Commander Gary Glick is leading the Jewish War Veterans Post 652’s mission to get fellow veterans the health benefits they deserve. It’s become such a big mission for Glick that he has been given a nickname — “Monster” — denoting his adamant pursuit of informing others.
“I always have the paper in my back pocket” listing the many forms of aid that veterans can apply for, Glick said. “Every time I see a veteran, I start going through it — and so many of them don’t know.”
Last Sunday, the JWV hosted its first Veterans Resource Fair at the Merrick Golf Clubhouse, which was attended by more than 100 former service members. Thirty tables were occupied by veteran assistance agencies, government representatives and American Legions to help veterans save thousands of dollars on health care or receive life-changing benefits like additional pension funds.
“Vets have never really had this before,” Glick said, explaining that such resource fairs are rare on Long Island. According to Glick, Vietnam War veterans are eligible for benefits, but many are unaware that they are.
“There are 115,000 vets on Long Island, but 90,000 don’t know what benefits they could be getting,” said Pat Yngstrom, a member of various veterans organizations and advocate for veterans benefits. “Events like this are needed across the country.”
Yngstrom said that informing veterans has become a personal mission for him, after he suffered a stroke and was inactive for 46 years. “I came out of the woodwork to get involved in helping vets,” he said.

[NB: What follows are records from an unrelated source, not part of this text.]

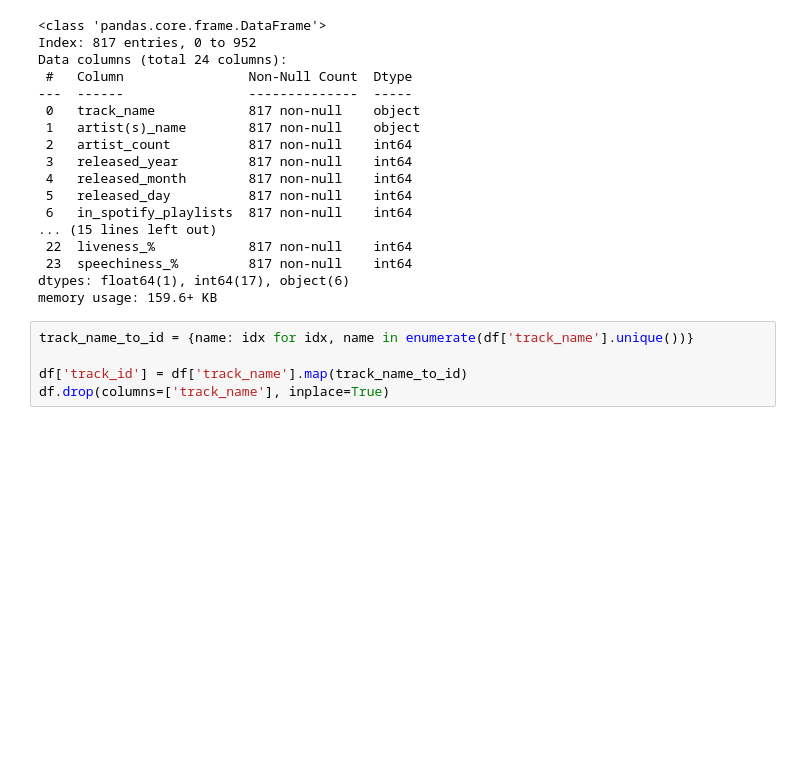
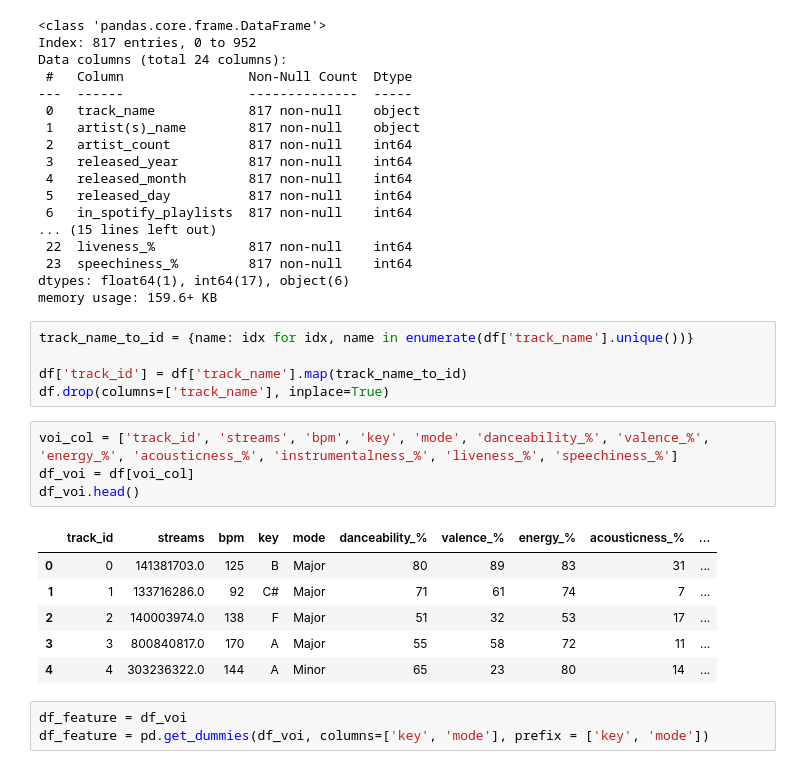
Before and after one commit to se4thvin/Python-Data-Visualizer, a Jupyter notebook: spotify_most_listened_reason.ipynb, the cells around one changed output. Drawn from its saved outputs; the diff is of its cells as text; blank space fills up the shorter version.

```diff
--- a/spotify_most_listened_reason.ipynb
+++ b/spotify_most_listened_reason.ipynb
@@ -102,3 +102,17 @@ track_name_to_id = {name: idx for idx, name in enumerate(df['track_name'].unique
 
 df['track_id'] = df['track_name'].map(track_name_to_id)
 df.drop(columns=['track_name'], inplace=True)
+# %%
+voi_col = ['track_id', 'streams', 'bpm', 'key', 'mode', 'danceability_%', 'valence_%', 'energy_%', 'acousticness_%', 'instrumentalness_%', 'liveness_%', 'speechiness_%']
+df_voi = df[voi_col]
+df_voi.head()
+# %% [output]
+|  | track_id | streams | bpm | key | mode | danceability_% | valence_% | energy_% | acousticness_% | ... |
+| 0 | 0 | 141381703.0 | 125 | B | Major | 80 | 89 | 83 | 31 | ... |
+| 1 | 1 | 133716286.0 | 92 | C# | Major | 71 | 61 | 74 | 7 | ... |
+| 2 | 2 | 140003974.0 | 138 | F | Major | 51 | 32 | 53 | 17 | ... |
+| 3 | 3 | 800840817.0 | 170 | A | Major | 55 | 58 | 72 | 11 | ... |
+| 4 | 4 | 303236322.0 | 144 | A | Minor | 65 | 23 | 80 | 14 | ... |
+# %%
+df_feature = df_voi
+df_feature = pd.get_dummies(df_voi, columns=['key', 'mode'], prefix = ['key', 'mode'])
```
Also changed, not shown: parts of 4 cells of this notebook, 1 other file.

Now Yngstrom said he has helped countless veterans receive assistance. Some struggle to afford living necessities, like nursing care, and monetary assistance — which, in some cases can amount to thousands of extra dollars a month — can help them get by.
Veteran Pat Walsh, who said he might have drunk Agent Orange-tainted water aboard a cruiser off Vietnam during his service, attended the fair and signed up for benefits — after Glick’s hounding. “So many vets have [illnesses] that eat them up after 50 years, and they don’t know they can get help,” Glick said.

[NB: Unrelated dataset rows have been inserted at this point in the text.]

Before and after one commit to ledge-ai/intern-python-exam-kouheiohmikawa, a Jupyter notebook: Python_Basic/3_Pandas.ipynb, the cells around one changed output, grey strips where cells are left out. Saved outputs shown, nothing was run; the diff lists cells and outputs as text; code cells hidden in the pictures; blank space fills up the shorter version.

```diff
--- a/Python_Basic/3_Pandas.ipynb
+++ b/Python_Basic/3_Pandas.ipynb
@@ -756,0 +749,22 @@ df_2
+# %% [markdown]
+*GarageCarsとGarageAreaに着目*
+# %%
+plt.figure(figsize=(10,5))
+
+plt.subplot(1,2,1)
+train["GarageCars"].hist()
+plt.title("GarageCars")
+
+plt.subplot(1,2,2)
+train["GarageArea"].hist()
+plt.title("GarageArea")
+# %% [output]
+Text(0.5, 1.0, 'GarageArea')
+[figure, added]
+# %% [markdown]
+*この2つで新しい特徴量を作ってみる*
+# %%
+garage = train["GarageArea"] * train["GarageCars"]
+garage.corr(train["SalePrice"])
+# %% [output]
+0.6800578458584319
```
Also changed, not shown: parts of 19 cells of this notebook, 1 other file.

Many veterans are reluctant, however. At a recent Bellmore Street Fair, Glick said, he encountered a veteran who had an injury that left shrapnel in his arm, but he didn’t seek help.
According to Nassau County Legislator Steve Rhoads, who co-sponsored the event, younger veterans, who tend not to join organizations like the JWV, also lack awareness of their potential benefits.

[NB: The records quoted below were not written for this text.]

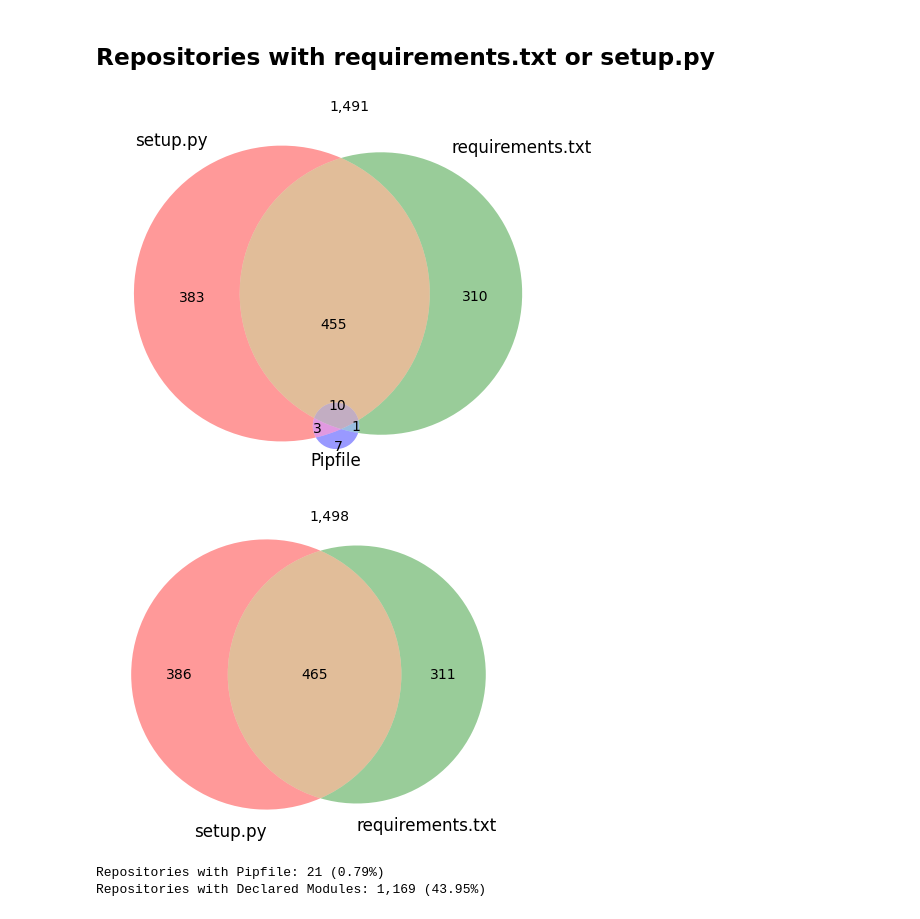
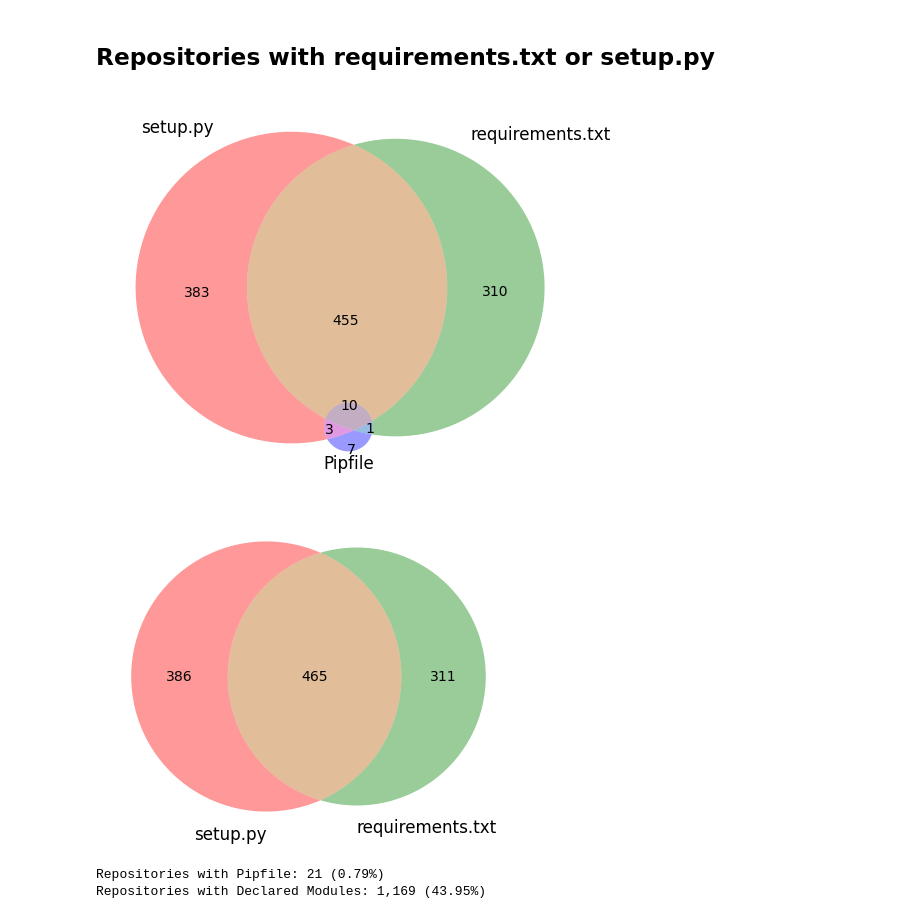
Before and after one commit to fusion-jena/computational-reproducibility-pmc, a Jupyter notebook: computational-reproducibility-pmc/analyses/N1.Repository.ipynb, the cells around one changed output. Saved outputs shown, nothing was run; the diff lists cells and outputs as text; code cells hidden in the pictures.

```diff
--- a/computational-reproducibility-pmc/analyses/N1.Repository.ipynb
+++ b/computational-reproducibility-pmc/analyses/N1.Repository.ipynb
@@ -234,27 +235,27 @@ others = fn(
 # %%
 with savefig("repository_dependencies_x3", 8, 6):
     fig = plt.figure()
     ax = fig.add_subplot(111)
     venn = venn3(
         subsets={
             "111": setup_and_requirements_and_pipfile,
             "110": setup_and_requirements,
             "101": setup_and_pipfile,
             "100": setup,
             "011": requirements_and_pipfile,
             "010": requirements,
             "001": pipfiles,
         },
         set_labels=("setup.py", "requirements.txt", "Pipfile"),
         ax=ax,
     )
     for label in venn.subset_labels:
         label.set_text("{0:,g}".format(int(label.get_text())))
-    ax.text(0, 0.6, "{0:,g}".format(others))
+    # ax.text(0, 0.6, "{0:,g}".format(others))
     plt.tight_layout()
     plt.plot()
 # %% [output]
-[figure, old version]
+[figure, new version]
 # %%
 with savefig("repository_dependencies_x2", 8, 6):
     fig = plt.figure()
@@ -270,7 +271,7 @@ with savefig("repository_dependencies_x2", 8, 6):
     )
     for label in venn.subset_labels:
         label.set_text("{0:,g}".format(int(label.get_text())))
-    ax.text(0, 0.55, "{0:,g}".format(others + pipfiles))
+    # ax.text(0, 0.55, "{0:,g}".format(others + pipfiles))
     ax.set_axis_off()
     # plt.subplots_adjust(top = 0.9, bottom = 0, right = 1, left = 0,
     #        hspace = 0, wspace = 0)
@@ -279,7 +280,7 @@ with savefig("repository_dependencies_x2", 8, 6):
     ax.yaxis.set_major_locator(NullLocator())
     plt.plot()
 # %% [output]
-[figure, old version]
+[figure, new version]
 # %%
 pipfile_total = (
     setup_and_requirements_and_pipfile
```
Also changed, not shown: parts of 3 cells of this notebook.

The key, Glick said, is to spread the word. The JWV plans to hold the fair at least once a year, with the potential to move to other locations, such as Suffolk County.
Meanwhile, veterans in Nassau County can still receive assistance. Ralph Esposito, director of the county’s Veterans Service Agency, said that any veteran could get food once a week at its headquarters, at 2201 Hempstead Turnpike in East Meadow. Veterans can also contact the agency’s main line at (516) 572-6565 to learn about benefits they may be entitled to.
Eric Spinner, a member of Elmont’s American Legion Post 1033, said he served in the National Guard and never fought in Vietnam. “I never left [America],” he said, “but they’re all my brothers.”
“We’re all one,” Glick said. “We’re all veterans.”